Art & Events Interview Caro Meets Festivals Interview Theatre Interview

Nick Llewellyn and Emma Selwyn: The Interrogation

By | Published on Sunday 22 August 2021

The Greenwich And Docklands International Festival begins this week and, as usual, there’s lots of very interesting work taking place in the open air.

One such event is ‘The Interrogation’, which, as it happens, comes from a company we are always interested in hearing about – the brilliant Access All Areas, purveyors of theatre and performance by learning disabled and autistic artists.

To find out more about what to expect from ‘The Interrogation’, I spoke to its co-directors, Artistic Director Nick Llewellyn and trainee director Emma Selwyn.

CM: Can you start by explaining the format of ‘The Interrogation’ – it’s an audio production, from what I understand, but can you tell us a bit more about how it works for audiences?
NL+ES: The audience use an app on a smart phone with headphones and go to a start location in one of the towns or cities we are performing in. It’s not just audio, there are interactive elements such as videos to watch plus a game to play. You are guided by a GPS map to take you from location to location and end up near the theatre that you booked the ticket with. It will take around 75 minutes for the experience, or you can take longer if you so wish to sit down on occasions.

CM: Can you tell us a bit about the technology being used to create this experience?
NL+ES: We are working with Marmelo, who are a creative technology company that often work in the crossovers between performance and technology. So the audience download the SRR app – that’s See it, Record It, Report It – which was inspired by neighbourhood watch or crimewatch type apps that are becoming prevalent around the world. The aim of the apps is to track where crime hotspots are in your neighbourhood by the general public uploading reports of suspicious behaviour.

CM: Can you tell us now what it’s all about – does it tell a story?
NL+ES: It’s loosely based on Access All Areas artist Charlene Salter’s experience of being out in public and being judged for being learning disabled. The story we created is that Charlene’s character is trying to get to the theatre but gets lost and is asking for help. Her intentions are misunderstood and some difficult situations occur. We wanted the character of Charlene to be seen to be independent and be active in the community, but society’s lack of support and awareness then creates the drama that unfolds.

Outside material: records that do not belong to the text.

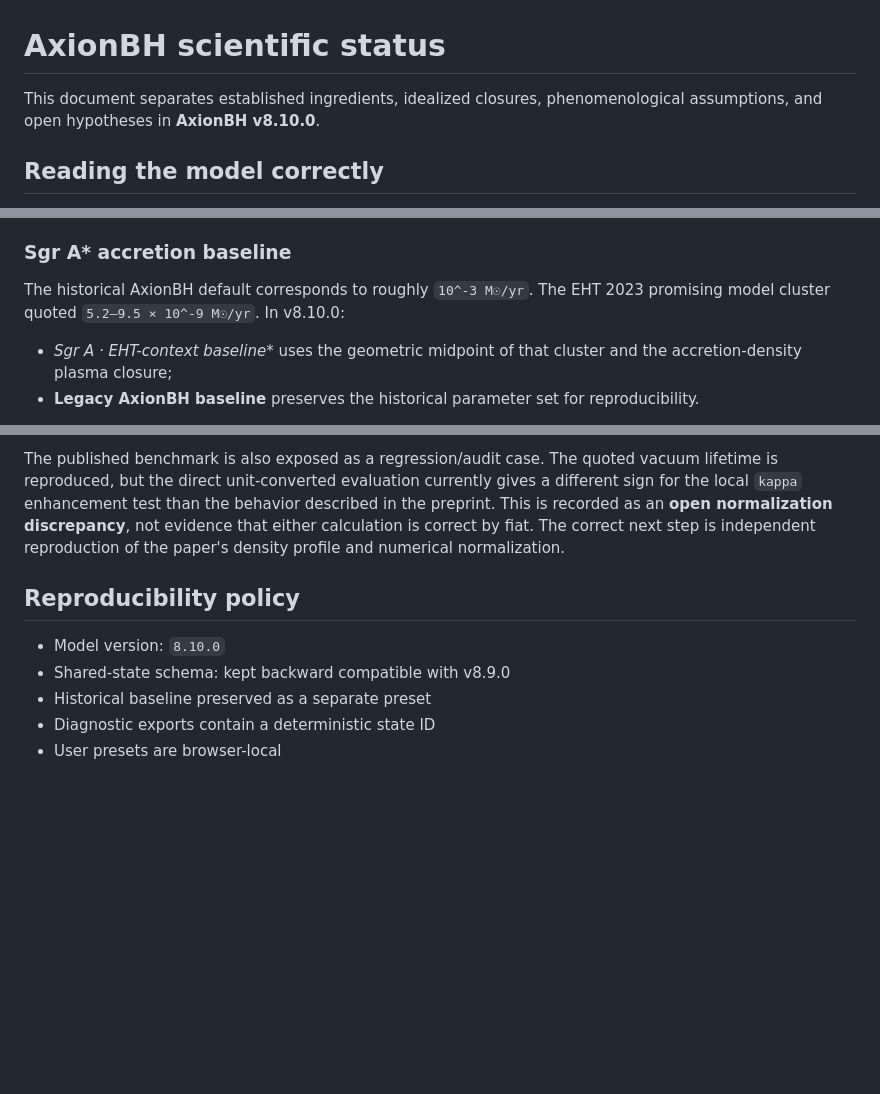
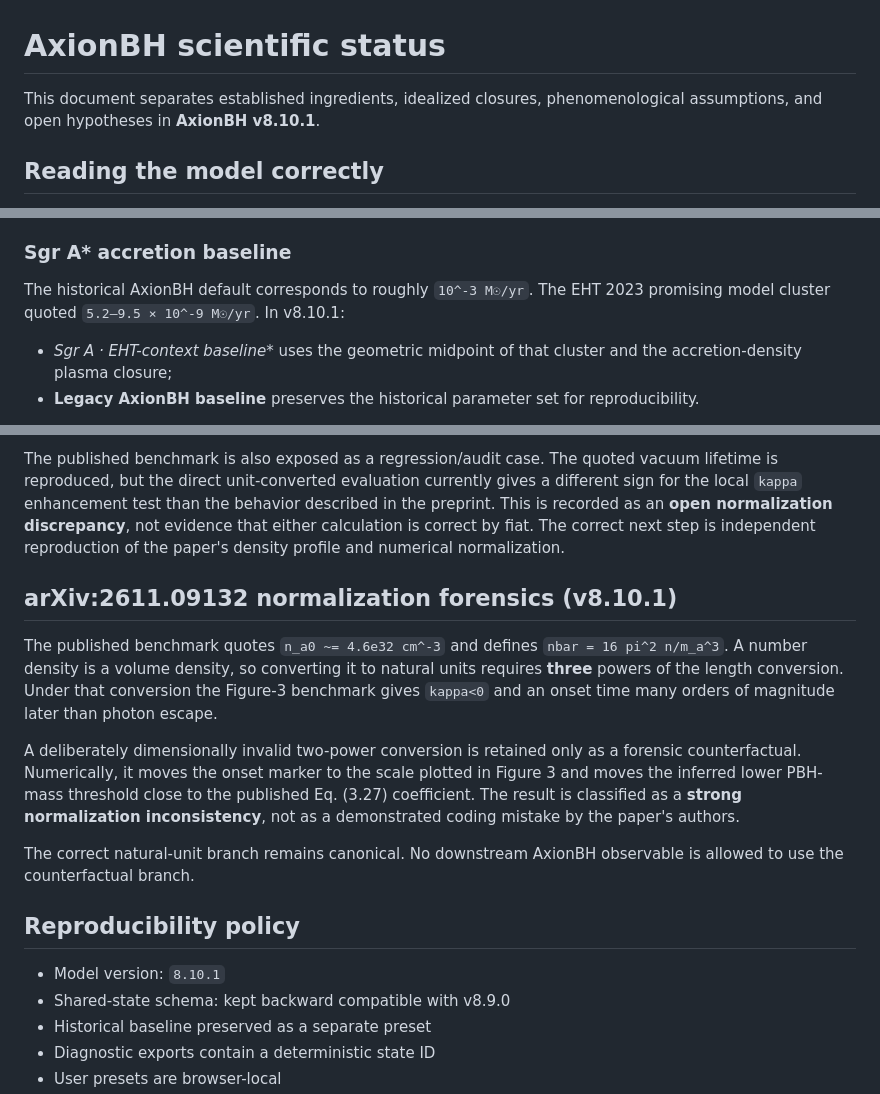
Before and after one commit to Dargon777/AxionBH-v3.3, a Markdown page: SCIENTIFIC_STATUS.md, 3 parts joined by grey strips. GitHub-like rendering; blank space fills up the shorter version.

Commit message:
Record v8.10.1 normalization-forensics status

```diff
--- a/SCIENTIFIC_STATUS.md
+++ b/SCIENTIFIC_STATUS.md
@@ -1,6 +1,6 @@
 # AxionBH scientific status
 
-This document separates established ingredients, idealized closures, phenomenological assumptions, and open hypotheses in **AxionBH v8.10.0**.
+This document separates established ingredients, idealized closures, phenomenological assumptions, and open hypotheses in **AxionBH v8.10.1**.
 
 ## Reading the model correctly
 
@@ -92,7 +92,7 @@ At `T = 10^7 K`, electrons are not in the ultrarelativistic massless regime. The
 
 ### Sgr A* accretion baseline
 
-The historical AxionBH default corresponds to roughly `10^-3 M☉/yr`. The EHT 2023 promising model cluster quoted `5.2–9.5 × 10^-9 M☉/yr`. In v8.10.0:
+The historical AxionBH default corresponds to roughly `10^-3 M☉/yr`. The EHT 2023 promising model cluster quoted `5.2–9.5 × 10^-9 M☉/yr`. In v8.10.1:
 
 - **Sgr A* · EHT-context baseline** uses the geometric midpoint of that cluster and the accretion-density plasma closure;
 - **Legacy AxionBH baseline** preserves the historical parameter set for reproducibility.
@@ -129,9 +129,17 @@ The Choi–Joh–Kadota 2026 module implements the published local escape/fillin
 
 The published benchmark is also exposed as a regression/audit case. The quoted vacuum lifetime is reproduced, but the direct unit-converted evaluation currently gives a different sign for the local `kappa` enhancement test than the behavior described in the preprint. This is recorded as an **open normalization discrepancy**, not evidence that either calculation is correct by fiat. The correct next step is independent reproduction of the paper's density profile and numerical normalization.
 
+## arXiv:2611.09132 normalization forensics (v8.10.1)
+
+The published benchmark quotes `n_a0 ~= 4.6e32 cm^-3` and defines `nbar = 16 pi^2 n/m_a^3`. A number density is a volume density, so converting it to natural units requires **three** powers of the length conversion. Under that conversion the Figure-3 benchmark gives `kappa<0` and an onset time many orders of magnitude later than photon escape.
+
+A deliberately dimensionally invalid two-power conversion is retained only as a forensic counterfactual. Numerically, it moves the onset marker to the scale plotted in Figure 3 and moves the inferred lower PBH-mass threshold close to the published Eq. (3.27) coefficient. The result is classified as a **strong normalization inconsistency**, not as a demonstrated coding mistake by the paper's authors.
+
+The correct natural-unit branch remains canonical. No downstream AxionBH observable is allowed to use the counterfactual branch.
+
 ## Reproducibility policy
 
-- Model version: `8.10.0`
+- Model version: `8.10.1`
 - Shared-state schema: kept backward compatible with v8.9.0
 - Historical baseline preserved as a separate preset
 - Diagnostic exports contain a deterministic state ID
```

CM: What themes and ideas does it explore?
NL+ES: We explore communication barriers, processing information, and supposed criminality of learning disabled people. Really it’s a show about not judging a book by its cover and for audiences to check their unconscious biases.

CM: What was the inspiration for it? What made you want to create this kind of work?
NL+ES: We started working on the idea before lockdown. Originally it was going to be a studio performance, but then once we were working on Zoom with Charlene and the rest of the Access All Areas artists, we changed the format to create an outdoor experience inspired by these crime apps.

Access All Areas, of course, create work that disrupts and questions audiences’ assumptions of learning disabled and autistic people and their place in the world.

CM: Can you tell us about the creative team behind it?
NL+ES: We are co-directing the performance. Nick is Artistic Director and Emma is a trainee director on the Transforming Leadership programme. It is co-written by Dublin-based writer Shaun Dunne with Charlene and Access All Areas. Mann Bros created the video content with Max Pappenheim on sound. As we mentioned, the app is designed and realised by Marmelo. Heather Johnson is creative support and we have other Access All Areas performers in the show – Lee Philips, Dayo Koleosho, Kirsty Adams and Cian Binchy.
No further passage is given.